The south-eastern part of Germany, especially the states Thuringia and Saxony, has been heavily affected by the turn-down of the local mining industry during the early 1990s. The SDAG Wismut as a GDR-Soviet joint venture company, and formerly the third largest producer of uranium worldwide with more than 46,000 miners on the payroll, stopped production in 1991. Having been transformed into the state owned Wismut GmbH, its sole purpose since then has been the remediation of the former uranium-mining affected areas. With more than 7 bn € having been spent over the last 25 years, and world-leading remediation technologies having been developed and successfully implemented, this task is near completion. The formerly vibrant precious and base metal mining operations in the region, at some places for more than 850 years in operation, could neither compete on the open markets nor had the ability to invest into the necessary technological and environmental upgrades, and thus also closed down. Only a number of small scale underground mines on aggregates and industrial minerals have been kept continuously in operation. Besides these mines, also several highly specialized mine closure and remediation companies are active in securing and safeguarding the remnants of over eight centuries’ intensive mining activities on the surface and underground.

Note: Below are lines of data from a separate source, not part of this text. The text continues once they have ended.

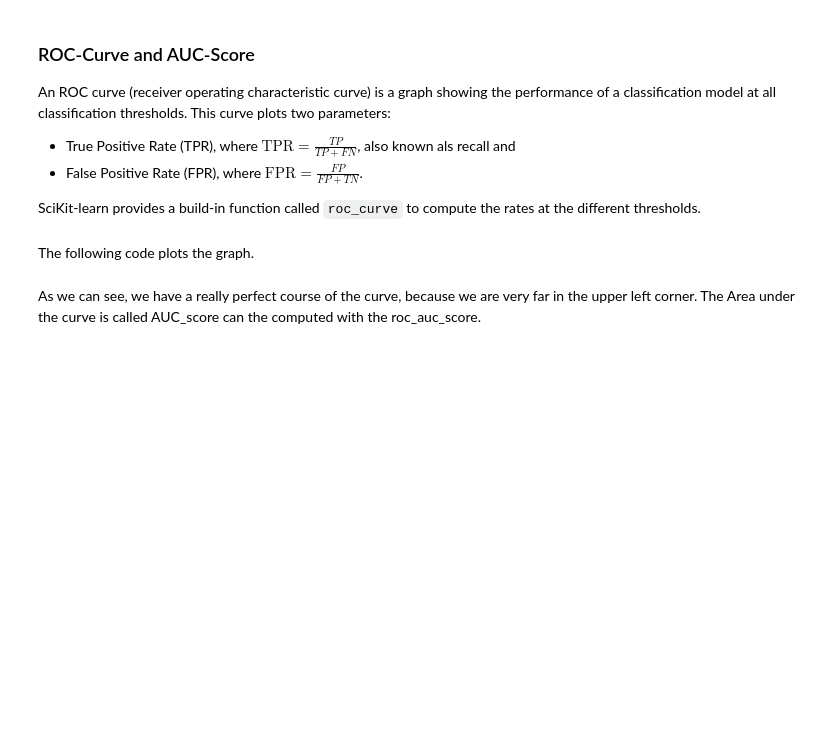
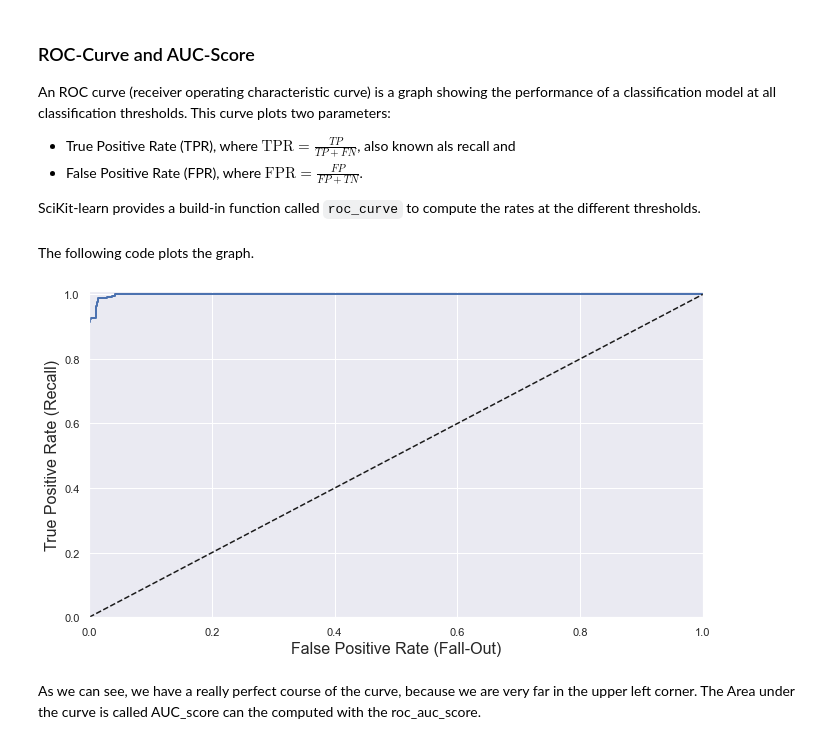
Before and after one commit to alpargur/machine-learning-101, a Jupyter notebook: dev/03-Classification/03-Classification.ipynb, the cells around one changed output. Cells and saved outputs as stored; diff of their text form; code cells hidden in the pictures; blank space fills up the shorter version.

```diff
--- a/dev/03-Classification/03-Classification.ipynb
+++ b/dev/03-Classification/03-Classification.ipynb
@@ -217,16 +279,17 @@ The following code plots the graph.
 # %%
 def plot_roc_curve(fpr, tpr, label=None):
     plt.plot(fpr, tpr, linewidth=2, label=label)
     plt.plot([0, 1], [0, 1], 'k--') # dashed diagonal
     plt.axis([0, 1, 0, 1.01])
     plt.xlabel('False Positive Rate (Fall-Out)', fontsize=16)
     plt.ylabel('True Positive Rate (Recall)', fontsize=16)
     plt.grid(True)
 
-plt.figure(figsize=(8, 6))
 plot_roc_curve(fpr, tpr)
 
 plt.show()
+# %% [output]
+[figure, added]
 # %% [markdown]
 As we can see, we have a really perfect course of the curve, because we are very far in the upper left corner. The Area under the curve is called AUC_score can the computed with the roc_auc_score.
 # %%
```
Also changed, not shown: parts of 35 cells of this notebook, 6 other files.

Brief status report on the 4th Mining Boom („4tes Berggeschrey“)
With the new mining projects the enormous value of old exploration and mine data especially from GDR times became obvious. Being bound to the RGW after the Second World War until 1989, the GDR neither had access to free markets nor the exchangeable currencies to import the necessary raw materials for the development of its economy. This, together with the top priority search for uranium deposits, has led to a number of highly ambitious mineral prospection programs throughout the whole country. As an example, SDAG Wismut expended about 5.6 bn Mark (GDR) for the exploration of ore deposits in the GDR leaving Saxony as one of the most intensely prospected regions, at least in Europe. In a couple of new exploration projects it was proven, that these old data match well and show good reproducibility compared to recently acquired data, e. g. as requested by modern standards as Jorc-Code or IN 43-101. As one main activity of the Raw Materials Strategy the project ROHSA 3 (Raw Material Data of Saxony) was initiated. It is designed to save, to exploit, to digitize and to make available all existing raw material informations and data like well data, analysis data, maps and technical reports. By opening this information for the public ROHSA 3 creates high values for the economy, for science and for the technical administration (Figure 1).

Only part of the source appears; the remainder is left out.